Diet, digestion, and detoxification are critical players in the patient with depression. One of the most important aspects of the role of diet is food sensitivities. Delayed sensitivities to food, mediated through IgG food-immune complexes can induce activation of inflammation and subsequently activation of the stress response, thus highlighting how daily dietary exposure to foods can serve as a stressor to some patients leading to symptoms of depression.
The digestive tract and its associated organs, the active bacterial populations, and the gut epithelial barrier that separates the inside and outside environments all constitute important areas of consideration when treating depression.
If you’re not digesting, you’re not absorbing, and if you’re not absorbing, you’re malnourished. It’s basic science to know if you are even modestly deficient in crucial nutrients like magnesium, vitamin D, vitamin B12 and folic acid, you’re putting your nervous system at risk. Proper production of the brain chemicals that regulate mood ABSOLUTELY RELY on these nutrients. It’s a very simple connection to draw between the gut and the brain, yet no psychiatrist will ask you about your digestion and no gastroenterologist will ask you about your mood. Hmmmm…..
Bi-directional communication occurs between the central nervous system (brain) and the peripheral nervous system, of which 40% resides in the intestines, forming what we know as the “gut-brain axis”. This is further driven home from the literature citing that psychiatric disorders including depression occur in 20-50% of patients with irritable bowel syndrome (IBS).
Stress hormones can be a major trigger in gut barrier dysfunction (ie, leaky gut), thus predisposing to intestinal inflammation and bacterial flora imbalances that lead to psychoactive symptoms such as depression.
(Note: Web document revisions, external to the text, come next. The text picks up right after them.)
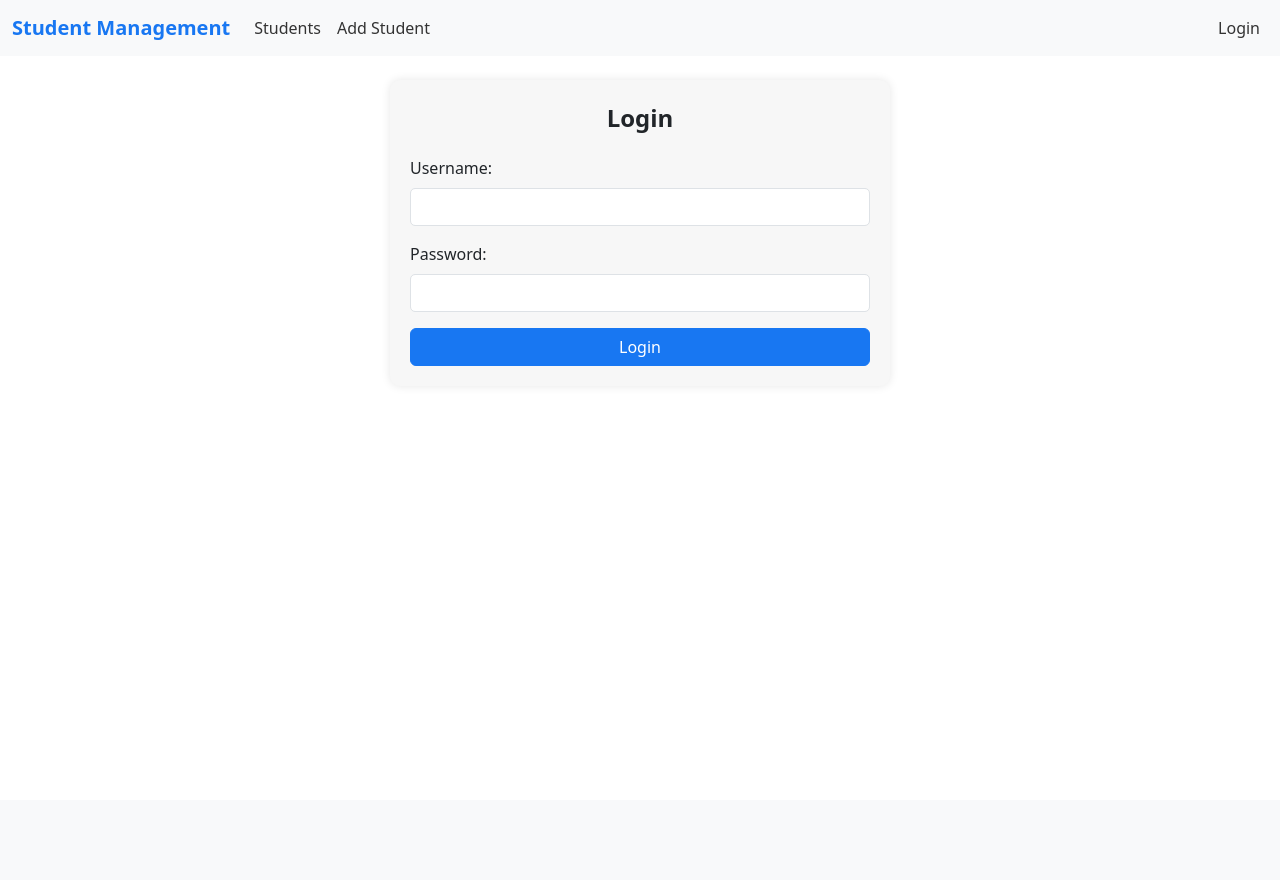
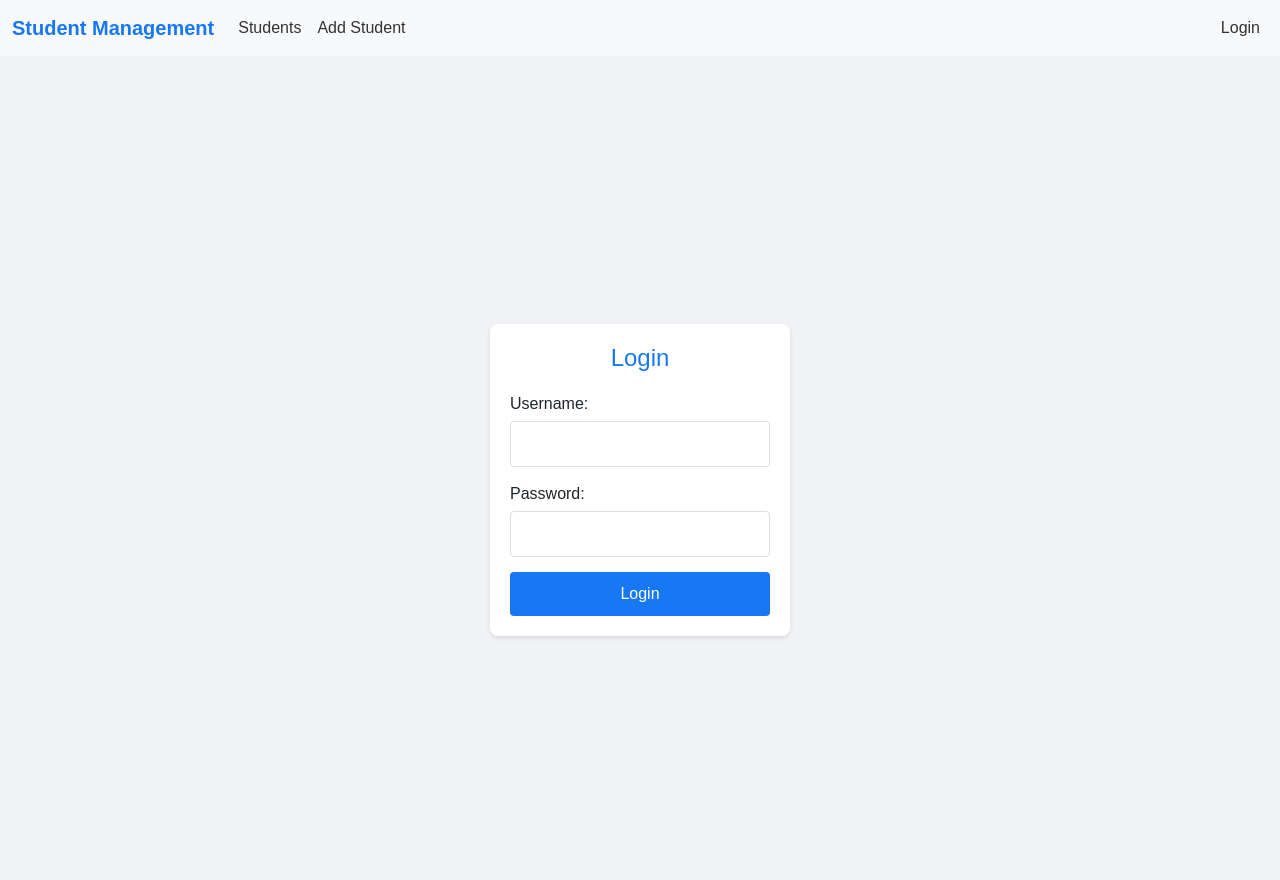
Before and after one commit to ivanivan999/student_management, a Django app: page /login/ in a window 1280 px wide. Before the commit the page ends 366 px from the top, so only its background shows below. Run offline with Django 4.2, Linux system fonts and the light colour scheme; some libraries are stand-ins or nearby versions.

Commit message:
add README and update login function

```diff
--- a/student_management/main_app/templates/main_app/login.html
+++ b/student_management/main_app/templates/main_app/login.html
@@ -1,21 +1,75 @@
+<!-- main_app/templates/main_app/login.html -->
 {% extends 'base.html' %}
 
 {% block title %}Login{% endblock %}
 
 {% block content %}
-<div class="form-container">
-    <div class="form-title">Login</div>
-    <form method="post">
-        {% csrf_token %}
-        <div class="mb-3">
-            <label for="username" class="form-label">Username:</label>
-            <input type="text" class="form-control" id="username" name="username" required>
-        </div>
-        <div class="mb-3">
-            <label for="password" class="form-label">Password:</label>
-            <input type="password" class="form-control" id="password" name="password" required>
-        </div>
-        <button type="submit" class="btn btn-primary w-100">Login</button>
-    </form>
+<style>
+    body {
+        background-color: #f0f2f5;
+        font-family: Arial, sans-serif;
+    }
+    .login-container {
+        display: flex;
+        justify-content: center;
+        align-items: center;
+        height: 100vh;
+    }
+    .login-box {
+        background-color: white;
+        padding: 20px;
+        border-radius: 8px;
+        box-shadow: 0 2px 4px rgba(0, 0, 0, 0.1);
+        width: 300px;
+    }
+    .login-box h2 {
+        color: #1877f2;
+        font-size: 24px;
+        margin-bottom: 20px;
+        text-align: center;
+    }
+    .form-group {
+        margin-bottom: 15px;
+    }
+    .form-group label {
+        display: block;
+        margin-bottom: 5px;
+    }
+    .form-group input {
+        width: 100%;
+        padding: 10px;
+        border: 1px solid #ddd;
+        border-radius: 4px;
+    }
+    .btn-primary {
+        background-color: #1877f2;
+        border: none;
+        color: white;
+        padding: 10px;
+        width: 100%;
+        border-radius: 4px;
+        cursor: pointer;
+    }
+    .btn-primary:hover {
+        background-color: #155db2;
+    }
+</style>
+
+<div class="login-container">
+    <div class="login-box">
+        <h2>Login</h2>
+        <form method="post">
+            {% csrf_token %}
+            <div class="form-group">
+                <label for="id_username">Username:</label>
+                <input type="text" name="username" class="form-control" id="id_username" required>
+            </div>
+            <div class="form-group">
+                <label for="id_password">Password:</label>
+                <input type="password" name="password" class="form-control" id="id_password" required>
+            </div>
+            <button type="submit" class="btn btn-primary">Login</button>
+        </form>
+    </div>
 </div>
 {% endblock %}
--- a/student_management/student_management/settings.py
+++ b/student_management/student_management/settings.py
@@ -116,6 +116,10 @@ AUTH_PASSWORD_VALIDATORS = [
     },
 ]
 
+# settings.py
+LOGIN_URL = 'login'
+LOGIN_REDIRECT_URL = '/'
+LOGOUT_REDIRECT_URL = '/'
 
 # Internationalization
 # https://docs.djangoproject.com/en/4.2/topics/i18n/
--- a/student_management/student_management/urls.py
+++ b/student_management/student_management/urls.py
@@ -18,11 +18,14 @@ from django.contrib import admin
 from django.urls import path, include
 from django.conf.urls import handler404
 from django.views.generic import TemplateView
+from django.contrib.auth import views as auth_views
+
 
 urlpatterns = [
 
     path('admin/', admin.site.urls),
     path('', include('main_app.urls')),
+    path('login/', auth_views.LoginView.as_view(template_name='main_app/login.html'), name='login'),
 ]
 
 handler404 = 'main_app.views.custom_404'
```
Also changed, not shown: README.md.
Psychobiotics are live organisms that, when ingested in adequate amounts, produce a health benefit in patients suffering from psychiatric illness. As a class of probiotic, these bacteria are capable of producing and delivering neuroactive substances such as GABA and serotonin, which act on the brain-gut axis. Evidence is emerging of psychobiotic benefits in alleviating symptoms of depression and in chronic fatigue syndrome. Such benefits may be related to the anti-inflammatory actions of certain bacteria and a capacity to optimize hypothalamic-pituitary-adrenal axis imbalances.
Toxins, and their biotransformation or detoxification, are important as well in relation to depression. Toxins from chemicals, mold, microbes, foods, drugs, hormones and more can have a profound impact on brain function and mood. While we cannot escape exposure to all environmental toxins, we can avoid many in food, water, and pesticides. The average person consumes a gallon of neurotoxic pesticides a year. And there are 3,500 different additives put into our food supply. And the old idea that the blood-brain barrier acts as an impenetrable shield against harmful elements is no longer sufficient. In essence, what we’re beginning to see is this correlation between “leaky gut” and also having a “leaky brain”.
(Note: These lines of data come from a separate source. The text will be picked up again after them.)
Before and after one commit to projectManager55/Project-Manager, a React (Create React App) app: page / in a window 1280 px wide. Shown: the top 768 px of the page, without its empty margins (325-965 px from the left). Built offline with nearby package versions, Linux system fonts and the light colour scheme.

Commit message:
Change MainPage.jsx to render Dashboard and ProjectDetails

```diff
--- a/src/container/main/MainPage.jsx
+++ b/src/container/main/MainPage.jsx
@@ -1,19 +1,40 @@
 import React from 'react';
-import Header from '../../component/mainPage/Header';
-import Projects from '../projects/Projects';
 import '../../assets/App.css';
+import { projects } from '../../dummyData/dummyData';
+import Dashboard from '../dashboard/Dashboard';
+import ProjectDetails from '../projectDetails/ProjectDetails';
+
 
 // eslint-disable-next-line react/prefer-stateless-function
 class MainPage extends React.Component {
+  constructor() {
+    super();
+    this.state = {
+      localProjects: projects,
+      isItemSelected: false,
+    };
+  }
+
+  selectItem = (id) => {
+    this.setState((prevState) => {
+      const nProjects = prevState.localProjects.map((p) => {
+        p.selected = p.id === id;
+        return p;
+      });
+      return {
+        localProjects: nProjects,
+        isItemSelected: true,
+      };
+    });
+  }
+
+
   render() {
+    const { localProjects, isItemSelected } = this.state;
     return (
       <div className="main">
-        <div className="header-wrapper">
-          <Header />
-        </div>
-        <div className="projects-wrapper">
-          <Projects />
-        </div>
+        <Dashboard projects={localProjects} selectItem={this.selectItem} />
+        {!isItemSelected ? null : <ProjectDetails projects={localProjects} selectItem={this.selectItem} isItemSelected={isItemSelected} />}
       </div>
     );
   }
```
When I treat people for digestion problems, or when I treat food allergies, or when I detox patients from heavy metals, I clearly see their mental/emotional conditions improve. Their mood gets better, their depression lifts, their brain fog resolves.
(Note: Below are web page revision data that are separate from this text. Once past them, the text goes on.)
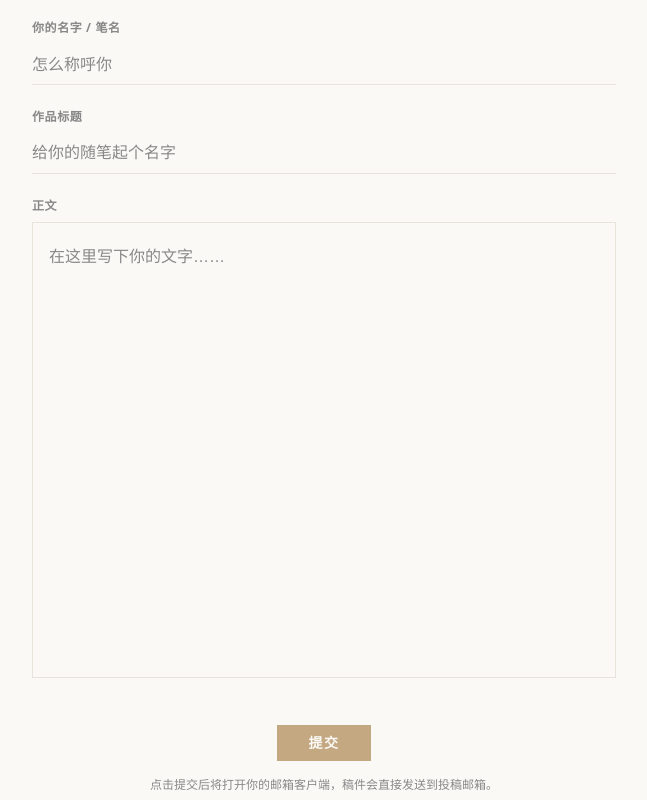
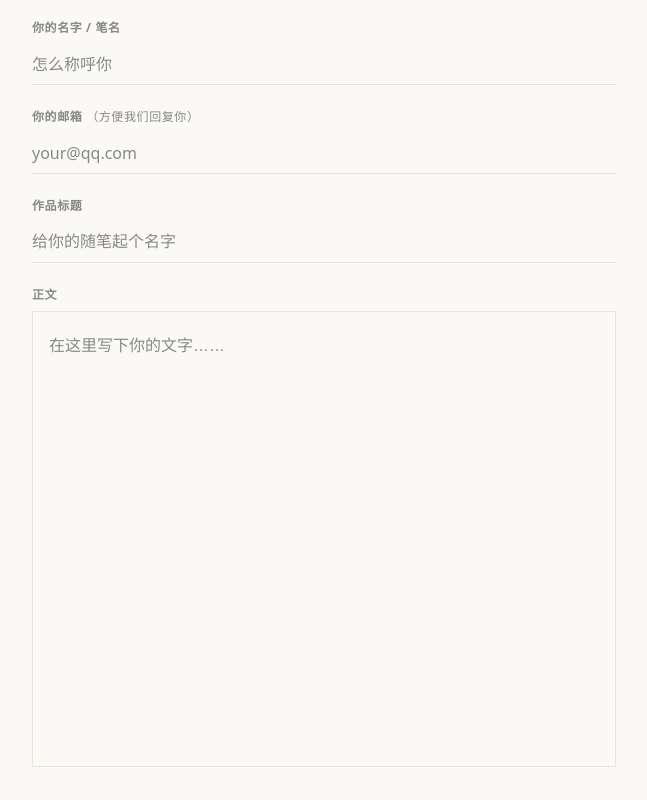
Before and after one commit to huanyuzhao00-sketch/essay-portfolio, a Next.js app: page /submit in a window 1280 px wide. Shown: the part 300-1100 px from the top of the page, without its empty margins (316-963 px from the left). Built offline with nearby package versions, Linux system fonts and the light colour scheme.

Commit message:
feat: submit form jumps to QQ Mail compose

```diff
--- a/src/app/submit/page.tsx
+++ b/src/app/submit/page.tsx
@@ -6,12 +6,33 @@
   const [name, setName] = useState('')
   const [title, setTitle] = useState('')
   const [content, setContent] = useState('')
+  const [email, setEmail] = useState('')
 
   function handleSubmit(e: React.FormEvent) {
     e.preventDefault()
-    const body = `作者：${name}\n标题：${title}\n\n${content}\n\n---\n此稿件通过夜航船投稿系统提交`
-    const mailto = `mailto:huanyuzhao00@gmail.com?subject=投稿：${encodeURIComponent(title)}&body=${encodeURIComponent(body)}`
-    window.location.href = mailto
+    const body = `作者：${name}\n邮箱：${email}\n标题：${title}\n\n${content}`
+
+    // If short enough, open QQ Mail compose directly
+    if (body.length < 1000) {
+      const url = `https://mail.qq.com/cgi-bin/compose?to=huanyuzhao00@gmail.com&subject=${encodeURIComponent('投稿：' + title)}&body=${encodeURIComponent(body)}`
+      window.open(url, '_blank')
+    } else {
+      // Long content: copy to clipboard, then open QQ Mail
+      navigator.clipboard.writeText(body).then(() => {
+        showToast('稿件已复制，请在QQ邮箱中粘贴（Ctrl+V）')
+      }).catch(() => {
+        showToast('稿件较长，请手动复制')
+      })
+      window.open('https://mail.qq.com', '_blank')
+    }
+  }
+
+  function showToast(msg: string) {
+    const toast = document.createElement('div')
+    toast.textContent = msg
+    toast.style.cssText = 'position:fixed;bottom:20px;left:50%;transform:translateX(-50%);background:#2d2c28;color:#faf9f6;padding:12px 24px;font-size:13px;z-index:9999;font-family:sans-serif'
+    document.body.appendChild(toast)
+    setTimeout(() => toast.remove(), 4000)
   }
 
   return (
@@ -37,6 +58,20 @@
             required
             className="w-full bg-transparent border-b border-warm-line py-2 text-base text-ink placeholder:text-text-muted focus:outline-none focus:border-ochre transition-colors font-sans"
             placeholder="怎么称呼你"
+          />
+        </div>
+
+        <div>
+          <label className="block text-xs tracking-wider text-text-muted font-sans font-bold mb-2">
+            你的邮箱 <span className="text-text-muted font-normal">（方便我们回复你）</span>
+          </label>
+          <input
+            type="email"
+            value={email}
+            onChange={e => setEmail(e.target.value)}
+            required
+            className="w-full bg-transparent border-b border-warm-line py-2 text-base text-ink placeholder:text-text-muted focus:outline-none focus:border-ochre transition-colors font-sans"
+            placeholder="your@qq.com"
           />
         </div>
 
@@ -76,7 +111,7 @@
             提交
           </button>
           <p className="text-xs text-text-muted mt-4 font-sans">
-            点击提交后将打开你的邮箱客户端，稿件会直接发送到投稿邮箱。
+            点击提交后将自动跳转至 QQ 邮箱发送，无需手动复制。
           </p>
         </div>
       </form>
```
Not the only important system(s) to treating depression successfully, but these 3 Ds are vital nonetheless to the bigger picture and personalizing care.